What you need to do =>
Repeat every entry, word for word, leaving no line out.

Input for this task =>

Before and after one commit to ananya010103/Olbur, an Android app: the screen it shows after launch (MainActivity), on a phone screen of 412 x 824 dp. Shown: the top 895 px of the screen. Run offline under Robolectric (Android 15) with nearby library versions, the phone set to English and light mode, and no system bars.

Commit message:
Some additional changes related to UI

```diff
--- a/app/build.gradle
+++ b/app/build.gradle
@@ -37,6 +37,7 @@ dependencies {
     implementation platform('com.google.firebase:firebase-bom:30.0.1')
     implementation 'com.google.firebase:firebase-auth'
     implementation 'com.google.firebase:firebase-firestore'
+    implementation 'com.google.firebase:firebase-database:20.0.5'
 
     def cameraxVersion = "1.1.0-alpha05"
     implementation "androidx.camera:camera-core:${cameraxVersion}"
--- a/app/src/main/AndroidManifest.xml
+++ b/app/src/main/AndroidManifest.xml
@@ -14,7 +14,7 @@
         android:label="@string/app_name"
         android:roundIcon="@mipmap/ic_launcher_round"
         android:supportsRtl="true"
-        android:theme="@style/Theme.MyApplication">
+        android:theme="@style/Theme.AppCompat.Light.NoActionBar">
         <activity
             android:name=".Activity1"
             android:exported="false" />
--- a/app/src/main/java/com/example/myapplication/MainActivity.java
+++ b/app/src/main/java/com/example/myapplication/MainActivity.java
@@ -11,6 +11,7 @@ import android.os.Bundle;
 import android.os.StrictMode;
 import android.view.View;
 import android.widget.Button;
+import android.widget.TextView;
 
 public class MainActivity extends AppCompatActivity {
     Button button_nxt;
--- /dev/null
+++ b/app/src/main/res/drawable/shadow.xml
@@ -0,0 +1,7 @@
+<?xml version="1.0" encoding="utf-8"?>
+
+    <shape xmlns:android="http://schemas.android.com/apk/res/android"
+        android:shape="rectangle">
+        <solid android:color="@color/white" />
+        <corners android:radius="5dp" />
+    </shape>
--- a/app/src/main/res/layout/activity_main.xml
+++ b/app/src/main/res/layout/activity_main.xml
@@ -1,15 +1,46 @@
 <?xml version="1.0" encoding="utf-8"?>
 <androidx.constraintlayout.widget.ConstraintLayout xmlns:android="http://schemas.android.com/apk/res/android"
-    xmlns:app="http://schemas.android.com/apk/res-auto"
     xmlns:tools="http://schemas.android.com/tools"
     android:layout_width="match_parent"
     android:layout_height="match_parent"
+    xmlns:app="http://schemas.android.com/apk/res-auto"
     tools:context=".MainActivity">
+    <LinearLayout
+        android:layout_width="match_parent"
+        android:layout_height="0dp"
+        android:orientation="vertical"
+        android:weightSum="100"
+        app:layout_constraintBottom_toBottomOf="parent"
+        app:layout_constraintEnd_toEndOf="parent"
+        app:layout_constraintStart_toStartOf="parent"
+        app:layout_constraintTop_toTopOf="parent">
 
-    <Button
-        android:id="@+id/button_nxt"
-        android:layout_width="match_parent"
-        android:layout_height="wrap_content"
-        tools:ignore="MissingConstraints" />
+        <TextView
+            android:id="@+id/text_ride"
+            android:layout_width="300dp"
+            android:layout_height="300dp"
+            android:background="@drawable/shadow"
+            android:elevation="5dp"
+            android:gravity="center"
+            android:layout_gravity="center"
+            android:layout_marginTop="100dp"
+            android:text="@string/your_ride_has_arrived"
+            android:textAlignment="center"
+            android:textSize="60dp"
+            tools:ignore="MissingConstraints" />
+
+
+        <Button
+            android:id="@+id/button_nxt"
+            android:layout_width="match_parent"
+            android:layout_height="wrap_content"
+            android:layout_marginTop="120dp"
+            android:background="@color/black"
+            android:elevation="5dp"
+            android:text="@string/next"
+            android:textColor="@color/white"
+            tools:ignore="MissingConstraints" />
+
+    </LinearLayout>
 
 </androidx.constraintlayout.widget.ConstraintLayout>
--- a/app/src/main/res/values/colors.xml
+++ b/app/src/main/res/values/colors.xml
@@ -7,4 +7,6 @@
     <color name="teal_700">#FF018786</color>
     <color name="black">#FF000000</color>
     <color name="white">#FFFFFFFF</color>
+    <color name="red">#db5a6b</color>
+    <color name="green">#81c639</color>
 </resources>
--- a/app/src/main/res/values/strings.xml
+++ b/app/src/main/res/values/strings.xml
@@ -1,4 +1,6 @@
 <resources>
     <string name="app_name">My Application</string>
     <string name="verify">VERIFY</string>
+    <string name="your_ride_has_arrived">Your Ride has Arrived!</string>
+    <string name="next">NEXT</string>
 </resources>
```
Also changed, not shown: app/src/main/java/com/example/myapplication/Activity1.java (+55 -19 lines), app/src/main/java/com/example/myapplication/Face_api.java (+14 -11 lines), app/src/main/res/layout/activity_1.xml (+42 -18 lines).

Problem solution =>
Before and after one commit to ananya010103/Olbur, an Android app: the screen it shows after launch (MainActivity), on a phone screen of 412 x 824 dp. Shown: the top 895 px of the screen. Run offline under Robolectric (Android 15) with nearby library versions, the phone set to English and light mode, and no system bars.

Commit message:
Some additional changes related to UI

```diff
--- a/app/build.gradle
+++ b/app/build.gradle
@@ -37,6 +37,7 @@ dependencies {
     implementation platform('com.google.firebase:firebase-bom:30.0.1')
     implementation 'com.google.firebase:firebase-auth'
     implementation 'com.google.firebase:firebase-firestore'
+    implementation 'com.google.firebase:firebase-database:20.0.5'
 
     def cameraxVersion = "1.1.0-alpha05"
     implementation "androidx.camera:camera-core:${cameraxVersion}"
--- a/app/src/main/AndroidManifest.xml
+++ b/app/src/main/AndroidManifest.xml
@@ -14,7 +14,7 @@
         android:label="@string/app_name"
         android:roundIcon="@mipmap/ic_launcher_round"
         android:supportsRtl="true"
-        android:theme="@style/Theme.MyApplication">
+        android:theme="@style/Theme.AppCompat.Light.NoActionBar">
         <activity
             android:name=".Activity1"
             android:exported="false" />
--- a/app/src/main/java/com/example/myapplication/MainActivity.java
+++ b/app/src/main/java/com/example/myapplication/MainActivity.java
@@ -11,6 +11,7 @@ import android.os.Bundle;
 import android.os.StrictMode;
 import android.view.View;
 import android.widget.Button;
+import android.widget.TextView;
 
 public class MainActivity extends AppCompatActivity {
     Button button_nxt;
--- /dev/null
+++ b/app/src/main/res/drawable/shadow.xml
@@ -0,0 +1,7 @@
+<?xml version="1.0" encoding="utf-8"?>
+
+    <shape xmlns:android="http://schemas.android.com/apk/res/android"
+        android:shape="rectangle">
+        <solid android:color="@color/white" />
+        <corners android:radius="5dp" />
+    </shape>
--- a/app/src/main/res/layout/activity_main.xml
+++ b/app/src/main/res/layout/activity_main.xml
@@ -1,15 +1,46 @@
 <?xml version="1.0" encoding="utf-8"?>
 <androidx.constraintlayout.widget.ConstraintLayout xmlns:android="http://schemas.android.com/apk/res/android"
-    xmlns:app="http://schemas.android.com/apk/res-auto"
     xmlns:tools="http://schemas.android.com/tools"
     android:layout_width="match_parent"
     android:layout_height="match_parent"
+    xmlns:app="http://schemas.android.com/apk/res-auto"
     tools:context=".MainActivity">
+    <LinearLayout
+        android:layout_width="match_parent"
+        android:layout_height="0dp"
+        android:orientation="vertical"
+        android:weightSum="100"
+        app:layout_constraintBottom_toBottomOf="parent"
+        app:layout_constraintEnd_toEndOf="parent"
+        app:layout_constraintStart_toStartOf="parent"
+        app:layout_constraintTop_toTopOf="parent">
 
-    <Button
-        android:id="@+id/button_nxt"
-        android:layout_width="match_parent"
-        android:layout_height="wrap_content"
-        tools:ignore="MissingConstraints" />
+        <TextView
+            android:id="@+id/text_ride"
+            android:layout_width="300dp"
+            android:layout_height="300dp"
+            android:background="@drawable/shadow"
+            android:elevation="5dp"
+            android:gravity="center"
+            android:layout_gravity="center"
+            android:layout_marginTop="100dp"
+            android:text="@string/your_ride_has_arrived"
+            android:textAlignment="center"
+            android:textSize="60dp"
+            tools:ignore="MissingConstraints" />
+
+
+        <Button
+            android:id="@+id/button_nxt"
+            android:layout_width="match_parent"
+            android:layout_height="wrap_content"
+            android:layout_marginTop="120dp"
+            android:background="@color/black"
+            android:elevation="5dp"
+            android:text="@string/next"
+            android:textColor="@color/white"
+            tools:ignore="MissingConstraints" />
+
+    </LinearLayout>
 
 </androidx.constraintlayout.widget.ConstraintLayout>
--- a/app/src/main/res/values/colors.xml
+++ b/app/src/main/res/values/colors.xml
@@ -7,4 +7,6 @@
     <color name="teal_700">#FF018786</color>
     <color name="black">#FF000000</color>
     <color name="white">#FFFFFFFF</color>
+    <color name="red">#db5a6b</color>
+    <color name="green">#81c639</color>
 </resources>
--- a/app/src/main/res/values/strings.xml
+++ b/app/src/main/res/values/strings.xml
@@ -1,4 +1,6 @@
 <resources>
     <string name="app_name">My Application</string>
     <string name="verify">VERIFY</string>
+    <string name="your_ride_has_arrived">Your Ride has Arrived!</string>
+    <string name="next">NEXT</string>
 </resources>
```
Also changed, not shown: app/src/main/java/com/example/myapplication/Activity1.java (+55 -19 lines), app/src/main/java/com/example/myapplication/Face_api.java (+14 -11 lines), app/src/main/res/layout/activity_1.xml (+42 -18 lines).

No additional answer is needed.